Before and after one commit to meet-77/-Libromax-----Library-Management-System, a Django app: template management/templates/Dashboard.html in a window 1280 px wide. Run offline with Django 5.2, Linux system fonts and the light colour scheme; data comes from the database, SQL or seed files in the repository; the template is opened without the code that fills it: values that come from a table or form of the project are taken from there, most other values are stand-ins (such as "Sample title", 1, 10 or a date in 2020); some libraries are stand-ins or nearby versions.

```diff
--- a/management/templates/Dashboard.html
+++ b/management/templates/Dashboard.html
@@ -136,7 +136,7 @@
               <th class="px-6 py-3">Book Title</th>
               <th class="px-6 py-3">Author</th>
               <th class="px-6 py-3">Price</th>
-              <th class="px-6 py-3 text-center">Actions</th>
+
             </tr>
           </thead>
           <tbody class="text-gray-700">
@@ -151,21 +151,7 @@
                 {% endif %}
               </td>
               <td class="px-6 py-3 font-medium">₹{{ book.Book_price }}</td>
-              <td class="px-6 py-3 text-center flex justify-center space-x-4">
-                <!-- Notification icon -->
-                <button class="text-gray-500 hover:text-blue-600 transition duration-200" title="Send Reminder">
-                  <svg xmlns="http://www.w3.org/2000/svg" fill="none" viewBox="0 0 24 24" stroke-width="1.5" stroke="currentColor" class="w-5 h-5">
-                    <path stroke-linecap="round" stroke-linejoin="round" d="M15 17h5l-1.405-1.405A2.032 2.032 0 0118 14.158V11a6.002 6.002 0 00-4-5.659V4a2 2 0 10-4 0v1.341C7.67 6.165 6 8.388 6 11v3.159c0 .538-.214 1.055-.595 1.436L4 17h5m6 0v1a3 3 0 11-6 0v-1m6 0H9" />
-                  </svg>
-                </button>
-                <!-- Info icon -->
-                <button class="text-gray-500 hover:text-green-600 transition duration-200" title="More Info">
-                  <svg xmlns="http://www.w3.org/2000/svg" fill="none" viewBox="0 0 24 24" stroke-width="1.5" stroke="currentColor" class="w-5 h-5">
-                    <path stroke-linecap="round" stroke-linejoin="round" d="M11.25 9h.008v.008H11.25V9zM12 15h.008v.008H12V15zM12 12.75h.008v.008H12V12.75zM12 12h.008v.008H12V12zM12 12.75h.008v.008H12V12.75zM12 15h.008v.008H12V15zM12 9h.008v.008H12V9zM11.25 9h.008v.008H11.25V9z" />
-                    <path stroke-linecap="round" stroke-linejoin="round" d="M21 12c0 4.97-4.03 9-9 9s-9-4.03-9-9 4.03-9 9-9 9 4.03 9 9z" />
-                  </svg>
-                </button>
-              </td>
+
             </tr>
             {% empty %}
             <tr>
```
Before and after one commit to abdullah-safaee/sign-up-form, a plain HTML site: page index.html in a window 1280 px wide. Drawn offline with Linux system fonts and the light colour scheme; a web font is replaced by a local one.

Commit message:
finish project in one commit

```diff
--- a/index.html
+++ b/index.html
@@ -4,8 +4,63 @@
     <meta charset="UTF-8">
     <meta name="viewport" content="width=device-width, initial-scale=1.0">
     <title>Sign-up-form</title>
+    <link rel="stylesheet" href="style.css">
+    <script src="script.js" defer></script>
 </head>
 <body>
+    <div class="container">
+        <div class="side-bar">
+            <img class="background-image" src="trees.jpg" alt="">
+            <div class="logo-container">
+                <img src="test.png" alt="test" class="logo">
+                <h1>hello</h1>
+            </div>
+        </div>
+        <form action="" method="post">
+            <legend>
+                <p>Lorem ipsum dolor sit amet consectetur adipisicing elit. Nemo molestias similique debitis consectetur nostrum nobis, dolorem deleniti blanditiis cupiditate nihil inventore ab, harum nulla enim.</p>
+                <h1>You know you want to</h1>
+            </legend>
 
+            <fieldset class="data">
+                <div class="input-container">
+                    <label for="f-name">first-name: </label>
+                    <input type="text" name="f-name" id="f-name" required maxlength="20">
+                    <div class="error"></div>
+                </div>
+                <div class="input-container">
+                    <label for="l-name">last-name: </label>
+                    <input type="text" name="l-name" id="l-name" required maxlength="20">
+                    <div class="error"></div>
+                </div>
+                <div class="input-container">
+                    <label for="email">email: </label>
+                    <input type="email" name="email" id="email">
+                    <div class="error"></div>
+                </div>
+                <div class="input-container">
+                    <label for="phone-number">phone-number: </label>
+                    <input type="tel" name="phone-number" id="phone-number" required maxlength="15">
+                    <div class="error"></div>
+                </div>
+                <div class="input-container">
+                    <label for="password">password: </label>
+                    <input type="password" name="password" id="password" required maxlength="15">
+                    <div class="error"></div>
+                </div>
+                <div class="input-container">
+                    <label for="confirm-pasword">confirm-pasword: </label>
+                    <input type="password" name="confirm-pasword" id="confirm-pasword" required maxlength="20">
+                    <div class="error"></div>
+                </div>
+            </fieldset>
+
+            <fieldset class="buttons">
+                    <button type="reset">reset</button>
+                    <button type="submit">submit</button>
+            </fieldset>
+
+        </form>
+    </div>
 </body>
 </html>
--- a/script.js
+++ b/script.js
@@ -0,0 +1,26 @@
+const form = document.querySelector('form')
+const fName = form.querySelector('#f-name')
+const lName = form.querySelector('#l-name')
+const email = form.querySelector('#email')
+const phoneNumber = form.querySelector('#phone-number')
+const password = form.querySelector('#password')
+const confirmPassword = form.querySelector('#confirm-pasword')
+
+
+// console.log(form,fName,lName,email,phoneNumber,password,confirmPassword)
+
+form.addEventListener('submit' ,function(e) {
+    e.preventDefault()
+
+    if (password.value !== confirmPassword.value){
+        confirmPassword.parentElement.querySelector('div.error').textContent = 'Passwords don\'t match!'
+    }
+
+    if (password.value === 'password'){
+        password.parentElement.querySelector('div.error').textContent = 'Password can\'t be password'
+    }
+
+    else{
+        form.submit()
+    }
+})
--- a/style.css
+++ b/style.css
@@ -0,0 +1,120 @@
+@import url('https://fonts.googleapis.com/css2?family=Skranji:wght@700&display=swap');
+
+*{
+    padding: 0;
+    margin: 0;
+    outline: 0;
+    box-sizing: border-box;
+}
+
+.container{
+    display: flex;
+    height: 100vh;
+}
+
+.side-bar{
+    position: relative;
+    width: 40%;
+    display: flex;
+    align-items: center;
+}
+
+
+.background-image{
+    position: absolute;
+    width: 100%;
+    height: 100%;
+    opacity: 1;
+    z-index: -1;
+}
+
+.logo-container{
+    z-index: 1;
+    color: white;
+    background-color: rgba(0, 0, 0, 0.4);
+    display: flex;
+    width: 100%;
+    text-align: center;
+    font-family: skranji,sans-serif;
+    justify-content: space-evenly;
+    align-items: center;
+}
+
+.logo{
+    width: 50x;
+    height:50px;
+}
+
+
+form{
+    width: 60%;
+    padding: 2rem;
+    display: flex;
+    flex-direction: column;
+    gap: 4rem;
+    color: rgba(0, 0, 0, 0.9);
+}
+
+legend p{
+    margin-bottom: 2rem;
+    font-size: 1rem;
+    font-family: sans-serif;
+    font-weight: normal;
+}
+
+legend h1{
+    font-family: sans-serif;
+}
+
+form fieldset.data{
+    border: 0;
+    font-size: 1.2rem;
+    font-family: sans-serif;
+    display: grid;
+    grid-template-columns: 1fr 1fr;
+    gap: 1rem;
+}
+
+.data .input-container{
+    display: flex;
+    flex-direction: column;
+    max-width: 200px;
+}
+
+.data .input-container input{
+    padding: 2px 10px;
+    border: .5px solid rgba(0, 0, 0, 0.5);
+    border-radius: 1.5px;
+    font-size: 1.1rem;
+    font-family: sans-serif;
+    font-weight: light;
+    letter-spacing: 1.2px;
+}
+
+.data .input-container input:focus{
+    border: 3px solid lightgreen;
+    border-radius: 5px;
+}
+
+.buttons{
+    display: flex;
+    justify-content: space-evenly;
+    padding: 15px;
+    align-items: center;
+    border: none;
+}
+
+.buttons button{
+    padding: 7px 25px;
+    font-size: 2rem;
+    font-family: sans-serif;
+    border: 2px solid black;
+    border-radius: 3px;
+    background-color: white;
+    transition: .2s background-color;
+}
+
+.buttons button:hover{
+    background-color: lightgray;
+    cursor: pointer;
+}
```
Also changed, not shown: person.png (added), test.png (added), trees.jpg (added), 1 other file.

•••

Task objective -> Across the listing above, find all lines where the word "background" is present and copy them.

Expected answer ->
+            <img class="background-image" src="trees.jpg" alt="">
+.background-image{
+    background-color: rgba(0, 0, 0, 0.4);
+    background-color: white;
+    transition: .2s background-color;
+    background-color: lightgray;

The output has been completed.